Scientific research is crucial for our public health. That’s why Sciensano, formerly the ‘Wetenschappelijke Instituut Volksgezondheid’ (Scientific Institute of Public Health), wanted to find a way to centralise all scientific research data. The institute therefore developed a data warehouse, healthdata.be, to help researchers collect, manage and analyze their data. Sciensano contracted Cronos Group and SBI Consulting to help with this development.
The new data warehouse was built as part of the e-Health 2013-2018 action plan. One of the action points was the standardization of all data collections for scientific policy research. ‘It means our employees and researchers can all work in a standardized way in terms of data quality, storage, analysis and reporting. These best practices mean other researchers can also reuse this data in various other research projects,’ says Johan Van Bussel, coordinator of Healthdata at Sciensano.
Thorough consultation with researchers on data warehouse requirements
Sciensano organized various workshops with researchers to design the new architecture and associated features. Van Bussel: ‘This gave us a good view of what they needed, and meant we could list the requirements for data storage, analysis and reporting one step at a time.’
Secure and structured processes for data collection and storage
‘It goes without saying that we need to store all data extremely securely, both for patients and researchers. We therefore decided to build the data warehouse using SAS technology. The researchers themselves also indicated that they preferred SAS, because it’s ideal for standardizing data collection and storage processes and making the information available to users, all in a secure and anonymized environment.’
Using SAS means the data warehouse also offers the possibility to use R, a programming language that is often well known by data scientists. And with Hadoop users can easily process the high volumes of unstructured data. Sciensano also built a BI layer in the data warehouse, together with its IT partners, to give researchers sufficient reporting options. The main advantage is that all users now use the same method.

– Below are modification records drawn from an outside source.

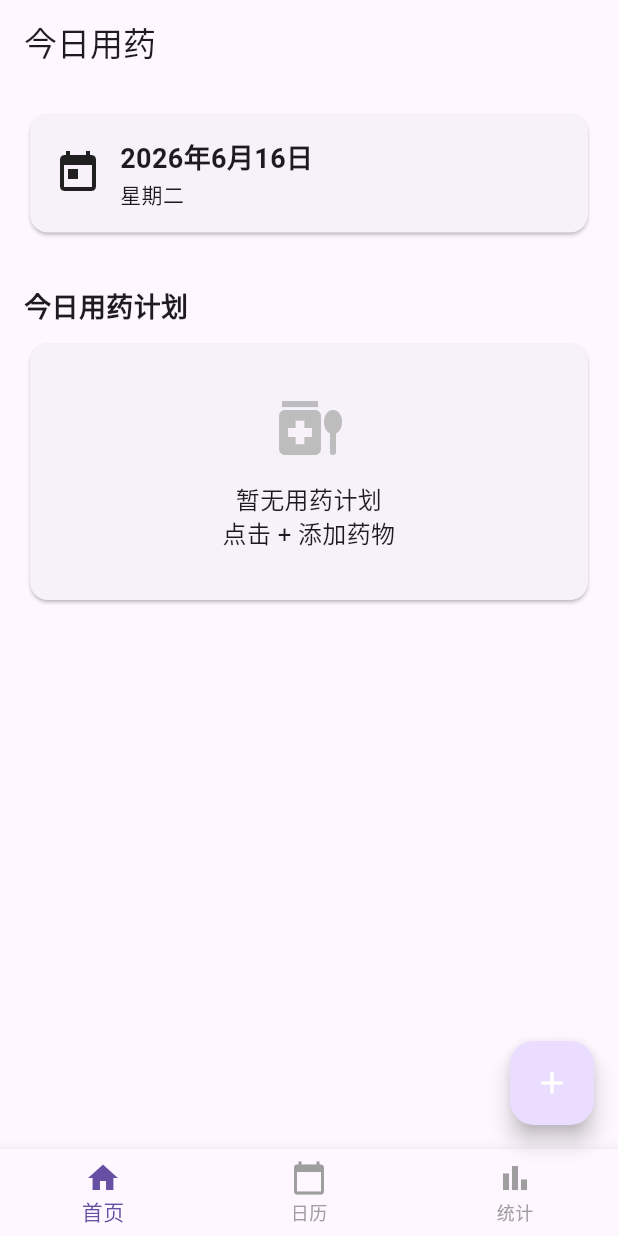
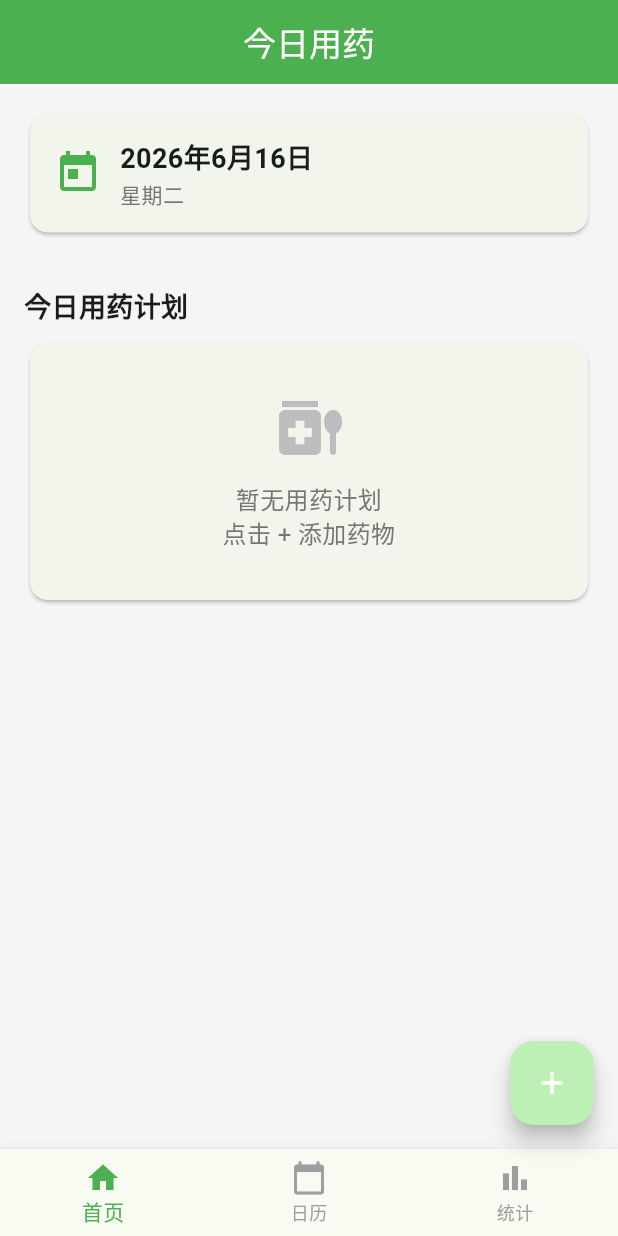
Before and after one commit to shinmin19/medreminder, a Flutter app: the screen it shows after launch, on a phone screen of 412 x 824 dp. Run offline on Flutter 3.47's test engine with Material 3 defaults, Android fonts, the phone set to English and light mode, and no system bars.

Commit message:
fix: resolve missing theme import + add path_provider for iOS build
- AppTheme was imported from deleted utils/theme.dart → inline definition
- Added path_provider to restore iOS native plugin build configuration
- Removed unused dart:convert import
- Version bump to 1.0.1

```diff
--- a/lib/main.dart
+++ b/lib/main.dart
@@ -1,9 +1,21 @@
 import 'dart:async';
-import 'dart:convert';
 import 'package:flutter/material.dart';
 import 'package:provider/provider.dart';
 import 'package:uuid/uuid.dart';
-import 'utils/theme.dart';
+
+// ==================== Theme ====================
+class AppTheme {
+  static const Color primaryColor = Color(0xFF4CAF50);
+  static const Color textSecondary = Color(0xFF757575);
+
+  static ThemeData get greenTheme => ThemeData(
+    primaryColor: primaryColor,
+    colorScheme: ColorScheme.fromSeed(seedColor: primaryColor),
+    scaffoldBackgroundColor: const Color(0xFFF5F5F5),
+    appBarTheme: const AppBarTheme(backgroundColor: primaryColor, foregroundColor: Colors.white, elevation: 0, centerTitle: true),
+    useMaterial3: true,
+  );
+}
 
 // ==================== Models ====================
 class Medication {
--- a/pubspec.yaml
+++ b/pubspec.yaml
@@ -1,7 +1,7 @@
 name: medreminder
 description: "Medication Reminder App"
 publish_to: 'none'
-version: 1.0.0+1
+version: 1.0.1
 
 environment:
   sdk: ^3.12.0
@@ -11,6 +11,7 @@ dependencies:
     sdk: flutter
   provider: ^6.1.2
   uuid: ^4.5.1
+  path_provider: ^2.1.5
 
 dev_dependencies:
   flutter_test:
```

Linked data helps advancements in research
Centralizing all the data collections in a central data warehouse means researchers can easily link projects together. Van Bussel: ‘We can for example link data from the cancer register to data from the social security data warehouse. This can help researchers to better answer questions about reintegration in the labour market after cancer treatment for instance.’
Other project examples include data from patients with rare diseases, as well as more common diseases such as diabetes. These kinds of illnesses have a big impact on healthcare and thanks to the data collections, Sciensano fundamentally contributes to research and government institutions.
Unique global platform for research data
Early 2014, Sciensano drew up a short-term planning for 42 projects. ‘In the meantime, we also have a list of more than 250 projects that want to make use of our new infrastructure,’ says Van Bussel. ‘It looks like we’re evolving into an international platform of health data for scientific research, which is unique in the world.’
Sciensano now somewhat needs to temper researchers’ expectations. ‘It will still take a while before all data collections can be reused, but we’re evolving towards a much simpler administration and great progress in healthcare,’ concludes Van Bussel.
SAS is ideal for standardizing data collection and storage processes and making the information available to users for further analysis. Johan Van Bussel Coordinator of Healthdata Sciensano
Sciensano – Facts & Figures
Research projects in production
Projects that want to make use of the infrastructure
Users currently working on the data warehouse